**MATERIALS PROVIDED**
▬▬▬▬▬▬

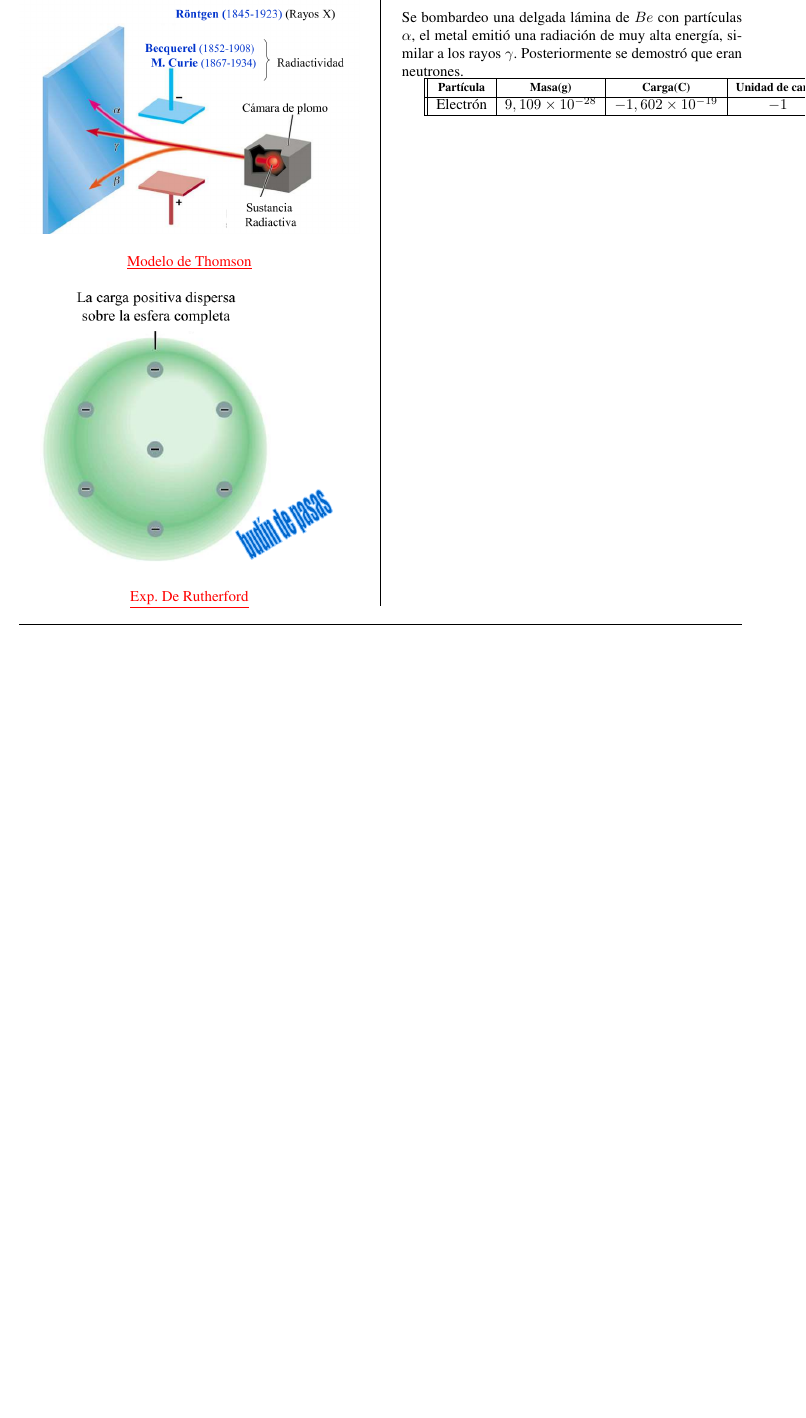
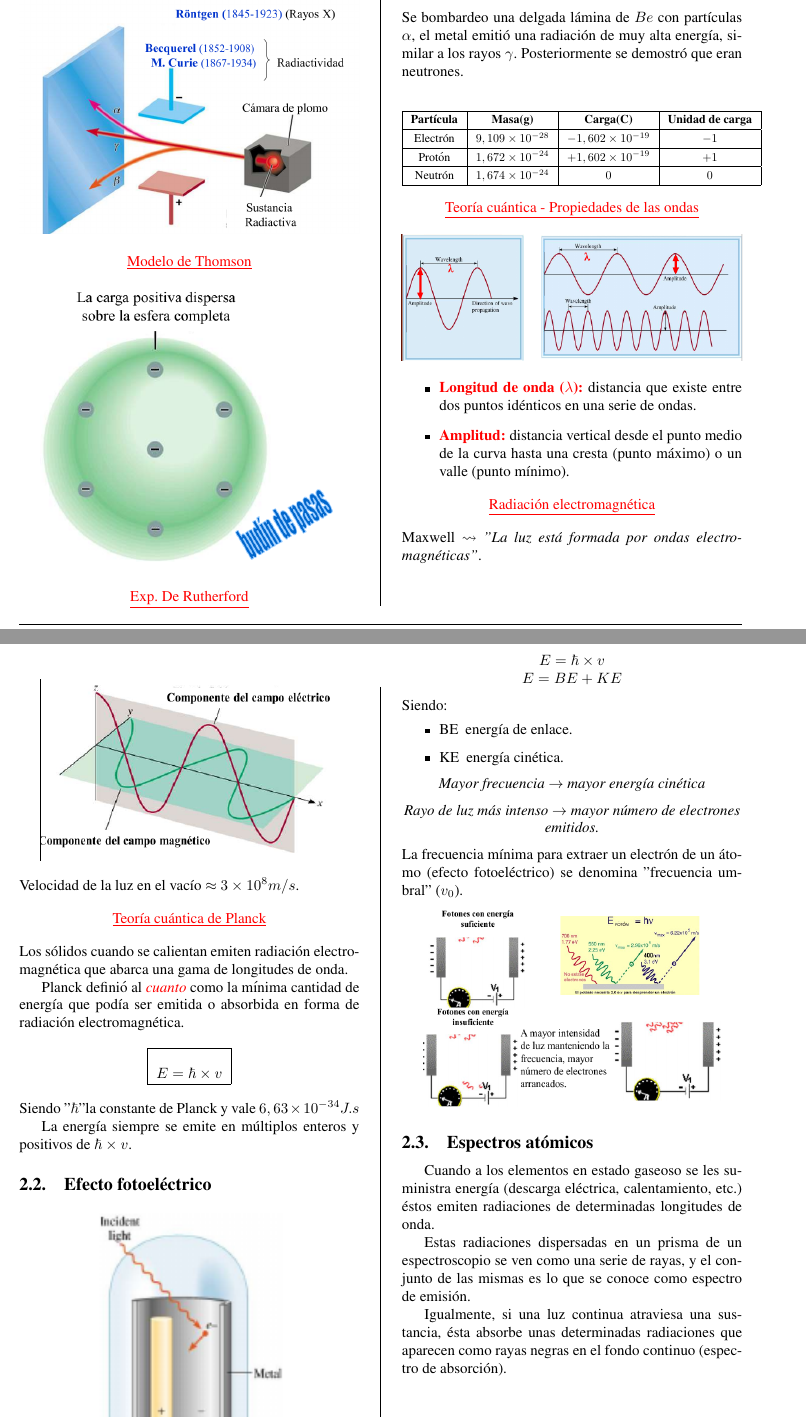
Before and after one commit to marcosgatica2003/quimicaGeneral, a LaTeX CV (resumenDeLaMateria/templateLaTeX/main.tex, which reads resumenDeLaMateria/templateLaTeX/unidad2.tex): part of page 9 of 9 before the commit and two parts of pages 9 and 10 of 11 after it, the two joined at a grey line, cut so that both start at the same text, the shorter picture padded with empty space. Compiled offline with pdfLaTeX.

Commit message:
Continuación del resumen de la segunda unidad

```diff
--- a/resumenDeLaMateria/templateLaTeX/unidad2.tex
+++ b/resumenDeLaMateria/templateLaTeX/unidad2.tex
@@ -41,10 +41,52 @@
         \begin{center} \textcolor{red}{\underline{Exp. De Chadwick}} \end{center}
             \indent Se bombardeo una delgada lámina de $Be$ con partículas $\alpha$, el metal emitió una radiación de muy alta energía, similar a los rayos $\gamma$. Posteriormente se demostró que eran neutrones.
 
-            \begin{tabular}{|| c | c | c | c ||}
+        \begin{center}
+            \begin{tabular}{| c | c | c | c |}
                 \hline
-                \textbf{\scalebox{0.8}{Partícula}}  &   \textbf{\scalebox{0.8}{Masa(g)}}   &   \textbf{\scalebox{0.8}{Carga(C)}}    &   \textbf{\scalebox{0.8}{Unidad de carga}} \\
+                \textbf{\scalebox{0.8}{Partícula}}  &
+                \textbf{\scalebox{0.8}{Masa(g)}}   &
+                \textbf{\scalebox{0.8}{Carga(C)}}    &
+                \textbf{\scalebox{0.8}{Unidad de carga}} \\
                 \hline
-                Electrón            &   $9,109 \times 10^{-28}$     &   $-1,602 \times 10^{-19}$   &   $-1$    \\
+                \scalebox{0.8}{Electrón}            &
+                \scalebox{0.8}{$9,109 \times 10^{-28}$}     &
+                \scalebox{0.8}{$-1,602 \times 10^{-19}$}   &
+                \scalebox{0.8}{$-1$}    \\
+                \hline
+                \scalebox{0.8}{Protón} &
+                \scalebox{0.8}{$1,672 \times 10^{-24}$} &
+                \scalebox{0.8}{$+1,602 \times 10^{-19}$} &
+                \scalebox{0.8}{$+1$} \\
+                \hline
+                \scalebox{0.8}{Neutrón} &
+                \scalebox{0.8}{$1,674 \times 10^{-24}$} &
+                \scalebox{0.8}{$0$} &
+                \scalebox{0.8}{$0$} \\
                 \hline
             \end{tabular}
+        \end{center}
+
+        \begin{center} \textcolor{red}{\underline{Teoría cuántica - Propiedades de las ondas}} \end{center}
+            \begin{center} \includegraphics[width=8cm]{./imagenes/propiedadesOndas.png} \end{center}
+
+            \begin{itemize}
+                \item \textcolor{red}{\textbf{Longitud de onda ($\lambda$):}} distancia que existe entre dos puntos idénticos en una serie de ondas.
+                \item \textcolor{red}{\textbf{Amplitud:}} distancia vertical desde el punto medio de la curva hasta una cresta (punto máximo) o un valle (punto mínimo).
+            \end{itemize}
+
+        \begin{center} \textcolor{red}{\underline{Radiación electromagnética}} \end{center}
+            \indent Maxwell $\rightsquigarrow$ \textit{"La luz está formada por ondas electromagnéticas"}.
+            \saltoPag%
+            \begin{center} \includegraphics[width=7cm]{./imagenes/componentesDeUnaOnda.png} \end{center}
+            \indent Velocidad de la luz en el vacío $\approx$ $3 \times 10^{8} m/s$.
+
+        \begin{center} \textcolor{red}{\underline{Teoría cuántica de Planck}} \end{center}
+            \indent Los sólidos cuando se calientan emiten radiación electromagnética que abarca una gama de longitudes de onda. \\
+            \indent Planck definió al \textcolor{red}{\textit{cuanto}} como la mínima cantidad de energía que podía ser emitida o absorbida en forma de radiación electromagnética.
+
+            \begin{center} \begin{tabular}{| c |} \hline \\ $E = \hbar \times v$ \\ \hline \end{tabular} \end{center}
+            \indent Siendo "$\hbar$" la constante de Planck y vale $6,63 \times 10^{-34} J.s$ \\
+            \indent La energía siempre se emite en múltiplos enteros y positivos de $\hbar \times v$.
+
+    \subsection{Efecto fotoeléctrico}
@@ -50,0 +99,18 @@
+        \begin{center}
+            $E = \hbar \times v$ \\
+            $E = BE + KE$
+        \end{center}
+        \indent Siendo:
+        \begin{itemize}
+            \item BE\: energía de enlace.
+            \item KE\: energía cinética.
+        \end{itemize}
+        \begin{center} \textit{Mayor frecuencia $\rightarrow$ mayor energía cinética} \end{center}
+        \begin{center} \textit{Rayo de luz más intenso $\rightarrow$ mayor número de electrones emitidos.} \end{center}
+        \indent La frecuencia mínima para extraer un electrón de un átomo (efecto fotoeléctrico) se denomina ''frecuencia umbral'' ($v_0$).
+        \begin{center} \includegraphics[width=7cm]{./imagenes/frecuenciaUmbral.png} \end{center}
+
+    \subsection{Espectros atómicos}
+        \indent Cuando a los elementos en estado gaseoso se les suministra energía (descarga eléctrica, calentamiento, etc.) éstos emiten radiaciones de determinadas longitudes de onda. \\
+        \indent Estas radiaciones dispersadas en un prisma de un espectroscopio se ven como una serie de rayas, y el conjunto de las mismas es lo que se conoce como espectro de emisión. \\
+        \indent Igualmente, si una luz continua atraviesa una sustancia, ésta absorbe unas determinadas radiaciones que aparecen como rayas negras en el fondo continuo (espectro de absorción). \\
@@ -50,0 +125 @@
+            \saltoPag%
```
Also changed, not shown: resumenDeLaMateria/templateLaTeX/imagenes/componentesDeUnaOnda.png (added), resumenDeLaMateria/templateLaTeX/imagenes/efectoFotoelectrico.png (added), resumenDeLaMateria/templateLaTeX/imagenes/espectroEmisionHidrogeno.png (added), resumenDeLaMateria/templateLaTeX/imagenes/frecuenciaUmbral.png (added), resumenDeLaMateria/templateLaTeX/imagenes/nivelesDeEnergia.png (added), resumenDeLaMateria/templateLaTeX/imagenes/nivelesDeEnergia2.png (added), resumenDeLaMateria/templateLaTeX/imagenes/propiedadesOndas.png (added), resumenDeLaMateria/templateLaTeX/unidad2.tex (33 more changed lines), 6 other files.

▬▬▬▬▬▬

**TASK REQUIREMENTS**
Every line in the data that holds "width" should be copied out.

**RESULT OF THIS EXERCISE**
+            \begin{center} \includegraphics[width=8cm]{./imagenes/propiedadesOndas.png} \end{center}
+            \begin{center} \includegraphics[width=7cm]{./imagenes/componentesDeUnaOnda.png} \end{center}
+        \begin{center} \includegraphics[width=7cm]{./imagenes/frecuenciaUmbral.png} \end{center}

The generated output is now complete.